Scene from Dark. Explore!

At The Independent, we pride ourselves on bringing readers the latest and most up-to-date reviews of culture and the arts. In this issue, however, we depart from our usual mien to bring you some of Netflix’s hidden gems: the movies and shows buried so deep within your queue that they might as well have disappeared. I have taken the liberty of dredging those bilges and recovering the gems lost within. These are three of The Independent’s buried treasures.

Moon (2009)

The son of David Bowie made his directorial debut with sci-fi psychological thriller Moon. Duncan Jones tells the story of astronaut Sam Bell (Sam Rockwell), who has spent three long years harvesting helium gas on the dark side of the Moon to solve Earth’s energy crisis and is making preparations to return to his loving wife and daughter on Earth. Savvy moviegoers might have already noticed that “loving wife and daughter far away” is cinematic shorthand for “something tragic is about to happen.”

Sure enough, a moon rover accident lands Sam in the moon base’s infirmary. Not long after, however, he discovers that the wreck of the rover contains another barely-conscious Sam Bell (also Sam Rockwell). As his doppelganger regains consciousness, Sam starts to realize that he is just one in a series of Sam Bells (Sam Rockwells) to be stranded on the dark side of the moon. And he has no idea why.
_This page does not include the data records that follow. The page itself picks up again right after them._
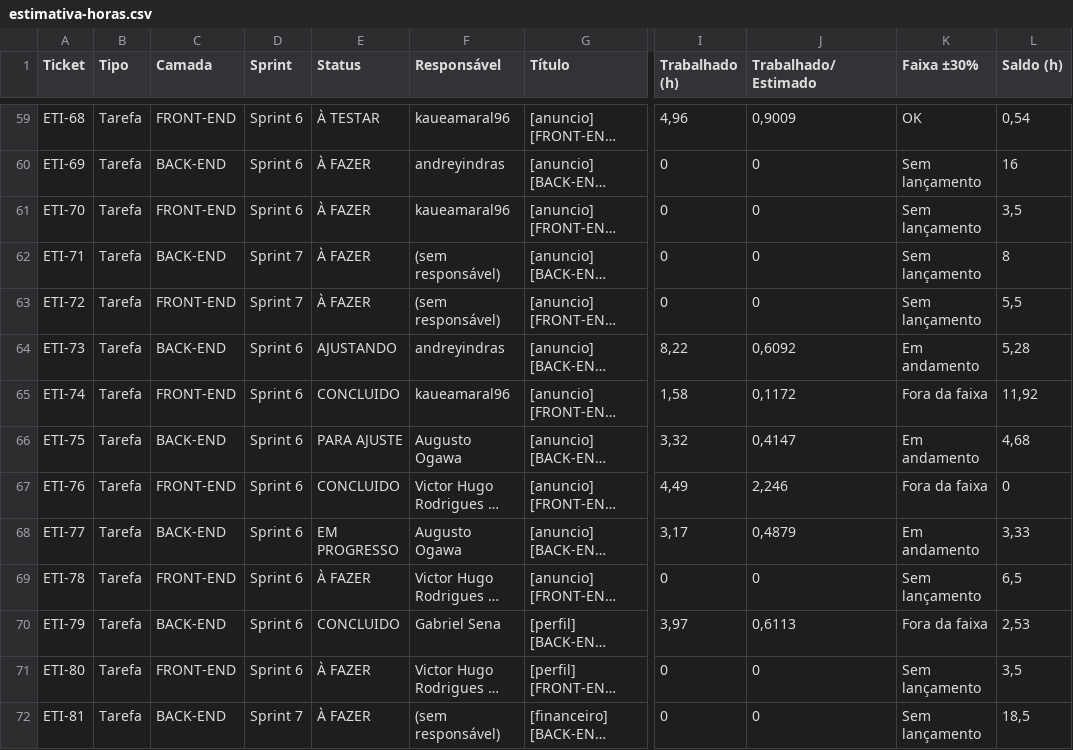
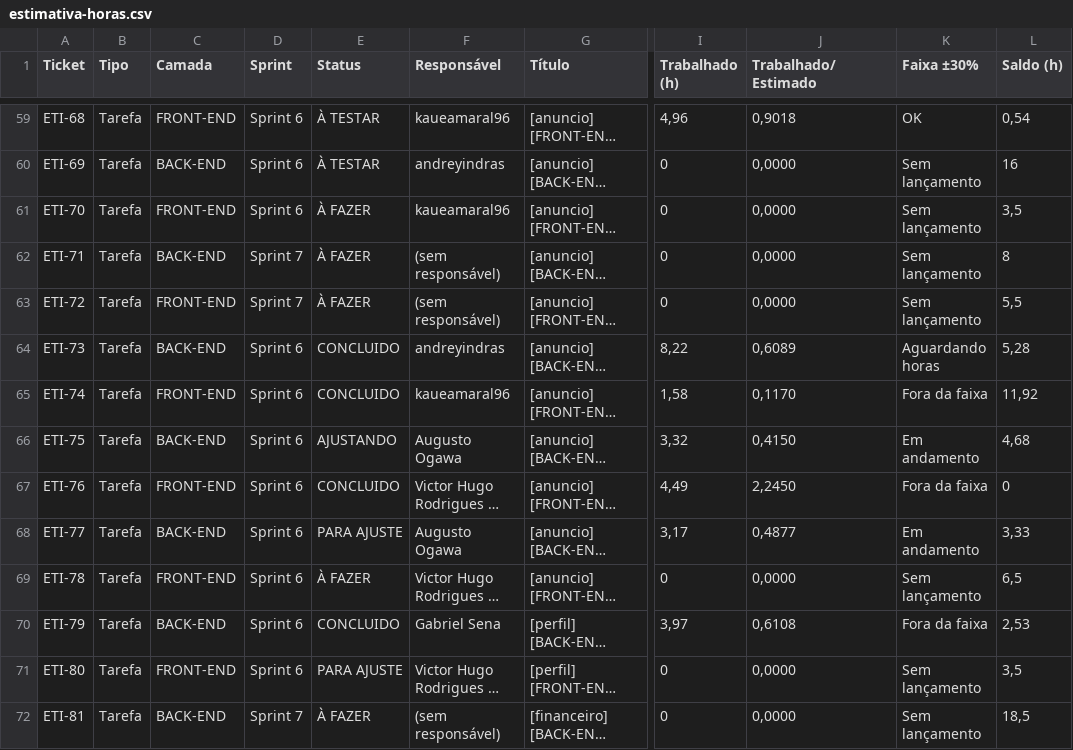
Before and after one commit to LimioDev/limio-docs, a CSV file: estimativa/estimativa-horas.csv, drawn as a sheet; only a part is shown, gaps mark what is left out; long unchanged cells end in …; the diff covers the shown part only; the diff names each change by its address in the sheet, - before the commit and + after, or states it on an @@ line.

```diff
--- a/estimativa/estimativa-horas.csv
+++ b/estimativa/estimativa-horas.csv
-J59 (Trabalhado/Estimado): 0,9009
+J59 (Trabalhado/Estimado): 0,9018
-E60 (Status): À FAZER
+E60 (Status): À TESTAR
-J60:J63 (Trabalhado/Estimado): 0
+J60:J63 (Trabalhado/Estimado): 0,0000
-E64 (Status): AJUSTANDO
+E64 (Status): CONCLUIDO
-J64 (Trabalhado/Estimado): 0,6092
+J64 (Trabalhado/Estimado): 0,6089
-K64 (Faixa ±30%): Em andamento
+K64 (Faixa ±30%): Aguardando horas
-J65 (Trabalhado/Estimado): 0,1172
+J65 (Trabalhado/Estimado): 0,1170
-E66 (Status): PARA AJUSTE
+E66 (Status): AJUSTANDO
-J66 (Trabalhado/Estimado): 0,4147
+J66 (Trabalhado/Estimado): 0,4150
-J67 (Trabalhado/Estimado): 2,246
+J67 (Trabalhado/Estimado): 2,2450
-E68 (Status): EM PROGRESSO
+E68 (Status): PARA AJUSTE
-J68 (Trabalhado/Estimado): 0,4879
+J68 (Trabalhado/Estimado): 0,4877
-J69 (Trabalhado/Estimado): 0
+J69 (Trabalhado/Estimado): 0,0000
-J70 (Trabalhado/Estimado): 0,6113
+J70 (Trabalhado/Estimado): 0,6108
-E71 (Status): À FAZER
+E71 (Status): PARA AJUSTE
-J71:J72 (Trabalhado/Estimado): 0
+J71:J72 (Trabalhado/Estimado): 0,0000
```
Also changed, not shown: 2 added rows and 117 edited cells elsewhere in this file, estimativa/horas-por-pessoa.csv, 4 other files.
Aside from a computer voiced by a pre-disappointment Kevin Spacey, Moon is a minimalist, one-man play that delves into the psyche of a man who has either been alone for far too long, or who really is the subject of an insidious conspiracy. The incredible acting and paranoid, claustrophobic atmosphere make Moon a must-see for fans of sci-fi, existential horror, and psychological thrillers alike.

Dark (2017)

Welcome to Winden, Germany, a small town where the weather forecast is a 100% chance of rain and the nuclear reactor is always smoking in the background. The townsfolk are all either related to or cheating on each other, and everyone is equally fluent in German, English, and pimp-slap. A young boy has just gone missing in the caves, and a wormhole to the eighties has just opened underneath the power plant.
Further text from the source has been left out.